::: Data for processing :::
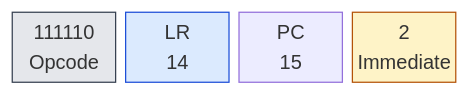
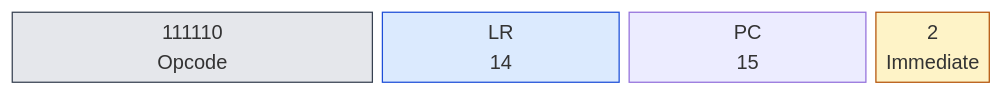
Before and after one commit to olfp/Deep16: the third of 4 diagrams in book/kap04.md, drawn with Mermaid. The commit also changed other lines of this file and 1 other file, not shown here.

Commit message:
book: Bitdiagramme Kap. 4 auf 16-Bit-Spalten (jede Box = Bitbreite) angeglichen

````diff
--- a/book/kap04.md
+++ b/book/kap04.md
@@ -246,14 +246,14 @@
 ```mermaid
 block-beta
-  columns 4
+  columns 16
   classDef op fill:#e5e7eb,stroke:#374151
   classDef reg fill:#dbeafe,stroke:#1d4ed8
   classDef imm fill:#fef3c7,stroke:#b45309
-  b0["111110<br/>Opcode"]:1
-  b1["LR<br/>14"]:1
-  b2["PC<br/>15"]:1
-  b3["2<br/>Immediate"]:1
+  b0["111110<br/>Opcode"]:6
+  b1["LR<br/>14"]:4
+  b2["PC<br/>15"]:4
+  b3["2<br/>Immediate"]:2
   class b0 op
   class b1 b2 reg
   class b3 imm
 ```
````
:::
**Instructions for the task**
Make a tally of the lines in this data that include the string "fill", and answer with that tally alone.

**Result**
3